Sounds about right.
The Smithsonian's Secretary and the former founding director of the National Museum of African American History and Culture, Lonnie G. Bunch III, shared a story from his upcoming memoir with The Washington Post. Bunch offered an excerpt that details his experience giving Donald Trump a tour of the museum before he took office in 2017.
The story started off on a disappointing, yet unsurprising, foot, with Trump requesting to shut down public access to the museum on Martin Luther King Jr. Day so he could be given a private tour. Bunch turned down this absurd expectation: “The notion that we could shut out visitors on the first King holiday since the opening of the museum was not something I could accept."
The downhill slide continues from there, as Trump arrives for his visit on another day, but his aides inform Bunch that he was in a “was in a foul mood and that he did not want to see anything ‘difficult.’ ” Once again, Bunch refused to compromise. As he explains in the memoir, “It was not my job to make the rough edges of history smooth, even for the president.”

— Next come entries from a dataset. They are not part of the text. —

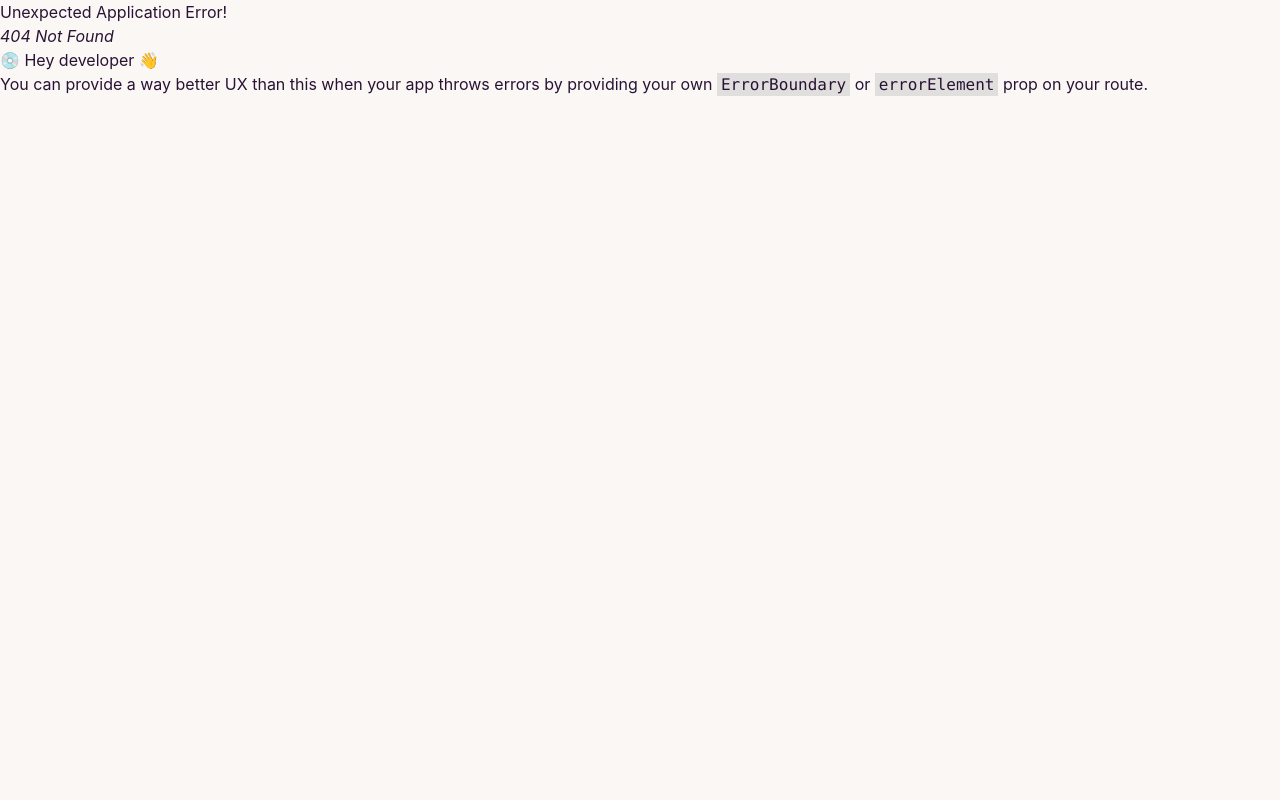
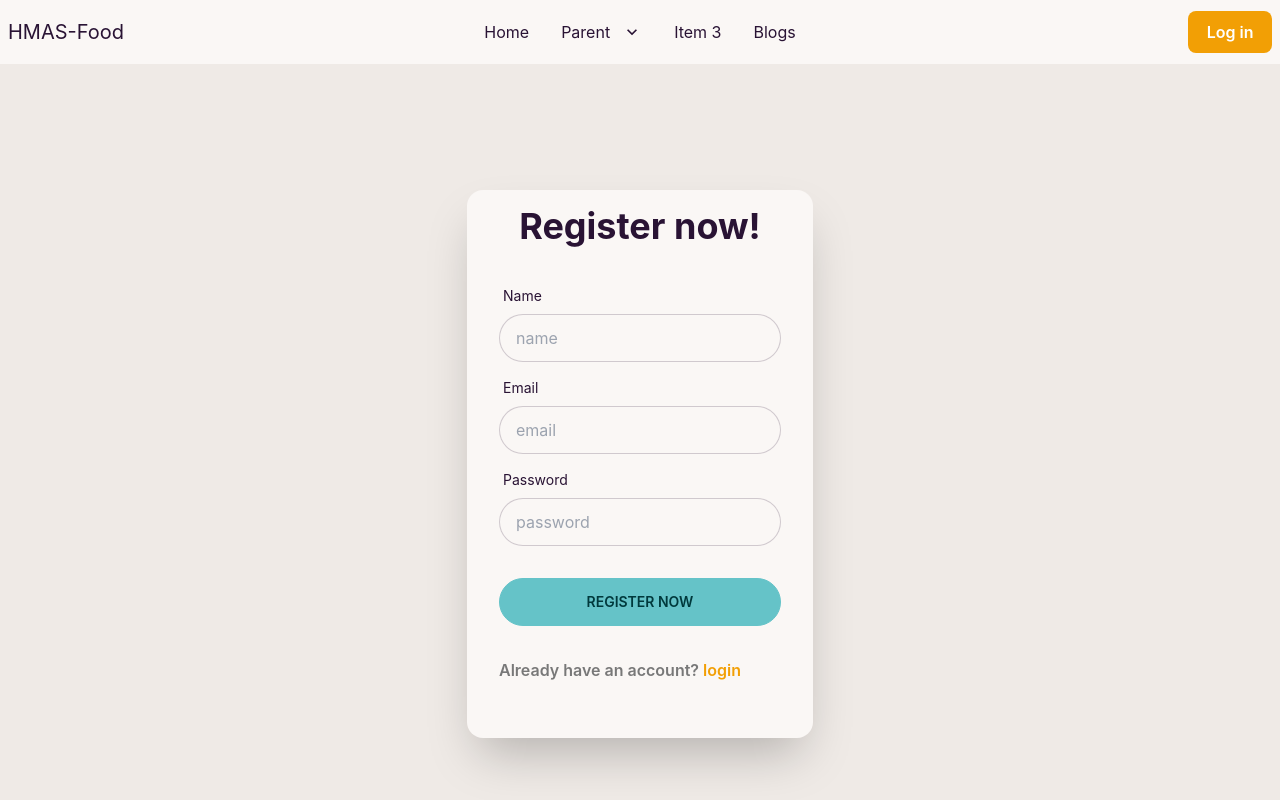
Before and after one commit to siam-26/service-review-client-11, a React (Create React App) app: page /register in a window 1280 px wide. Before the commit this address had no page. Shown: the top 800 px of the page. Built offline with nearby package versions, Linux system fonts and the light colour scheme.

Commit message:
login and register field style added

```diff
--- /dev/null
+++ b/src/Components/Shared/Login/Login.css
@@ -0,0 +1,7 @@
+.register-span {
+    color: #f29f05;
+}
+
+.login-text {
+    color: #787878;
+}
--- /dev/null
+++ b/src/Components/Shared/Login/Login.js
@@ -0,0 +1,38 @@
+import React from 'react';
+import { Link } from 'react-router-dom';
+import './Login.css';
+
+const Login = () => {
+    return (
+        <div className="hero min-h-screen bg-base-200">
+            <div className="hero-content flex-col lg:flex-row-reverse">
+
+                <div className="card flex-shrink-0 w-full max-w-sm shadow-2xl bg-base-100">
+                    <h1 className="text-4xl font-bold text-center pt-4">Login now!</h1>
+                    <form className="card-body">
+
+                        <div className="form-control">
+                            <label className="label">
+                                <span className="label-text">Email</span>
+                            </label>
+                            <input type="text" placeholder="email" className="input input-bordered" />
+                        </div>
+                        <div className="form-control">
+                            <label className="label">
+                                <span className="label-text">Password</span>
+                            </label>
+                            <input type="text" placeholder="password" className="input input-bordered" />
+
+                        </div>
+                        <div className="form-control mt-6">
+                            <button className="btn btn-primary login-btn">Login</button>
+                        </div>
+                        <p className="py-6 login-text font-semibold">New in HMAS-Food? <Link to='/register'><span className='register-span font-semibold'>Register now</span></Link></p>
+                    </form>
+                </div>
+            </div>
+        </div>
+    );
+};
+
+export default Login;
--- /dev/null
+++ b/src/Components/Shared/Register/Register.js
@@ -0,0 +1,47 @@
+import React from 'react';
+import { Link } from 'react-router-dom';
+import './Register.css';
+
+const Register = () => {
+    return (
+        <div className="hero min-h-screen bg-base-200">
+            <div className="hero-content flex-col lg:flex-row-reverse">
+
+                <div className="card flex-shrink-0 w-full max-w-sm shadow-2xl bg-base-100">
+                    <h1 className="text-4xl font-bold text-center pt-4">Register now!</h1>
+                    <form className="card-body">
+
+                        <div className="form-control">
+                            <label className="label">
+                                <span className="label-text">Name</span>
+                            </label>
+                            <input type="text" placeholder="name" className="input input-bordered" />
+                        </div>
+
+
+
+                        <div className="form-control">
+                            <label className="label">
+                                <span className="label-text">Email</span>
+                            </label>
+                            <input type="text" placeholder="email" className="input input-bordered" />
+                        </div>
+                        <div className="form-control">
+                            <label className="label">
+                                <span className="label-text">Password</span>
+                            </label>
+                            <input type="text" placeholder="password" className="input input-bordered" />
+
+                        </div>
+                        <div className="form-control mt-6">
+                            <button className="btn btn-primary login-btn">Register now</button>
+                        </div>
+                        <p className="py-6 login-text font-semibold">Already have an account? <Link to='/login'><span className='register-span font-semibold'>login</span></Link></p>
+                    </form>
+                </div>
+            </div>
+        </div>
+    );
+};
+
+export default Register;
```
Also changed, not shown: src/Components/Routes/Routes.js (+10 -0 lines), src/Components/Shared/Register/Register.css (added).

This stomach-turning tale reaches a climax when Trump stared at a label in the exhibit on the Dutch slave trade and - after a period during which Bunch presumed Trump was pondering the information - then turned to say, "You know, they love me in the Netherlands.’" “There is little I remember about the rest of the hour we spent together," Bunch then writes. "I was so disappointed in his response to one of the greatest crimes against humanity in history,” he continues. “Here was a chance to broaden the views and the understanding of the incoming president and I had been less successful than I had expected.”
After Trump's narcissistic remark, Bunch was left biting his tongue again. "All I could say was let’s continue walking.”
Bunch’s memoir, “A Fool’s Errand: Creating the National Museum of African American History and Culture in the Age of Bush, Obama and Trump”, comes out on September 24.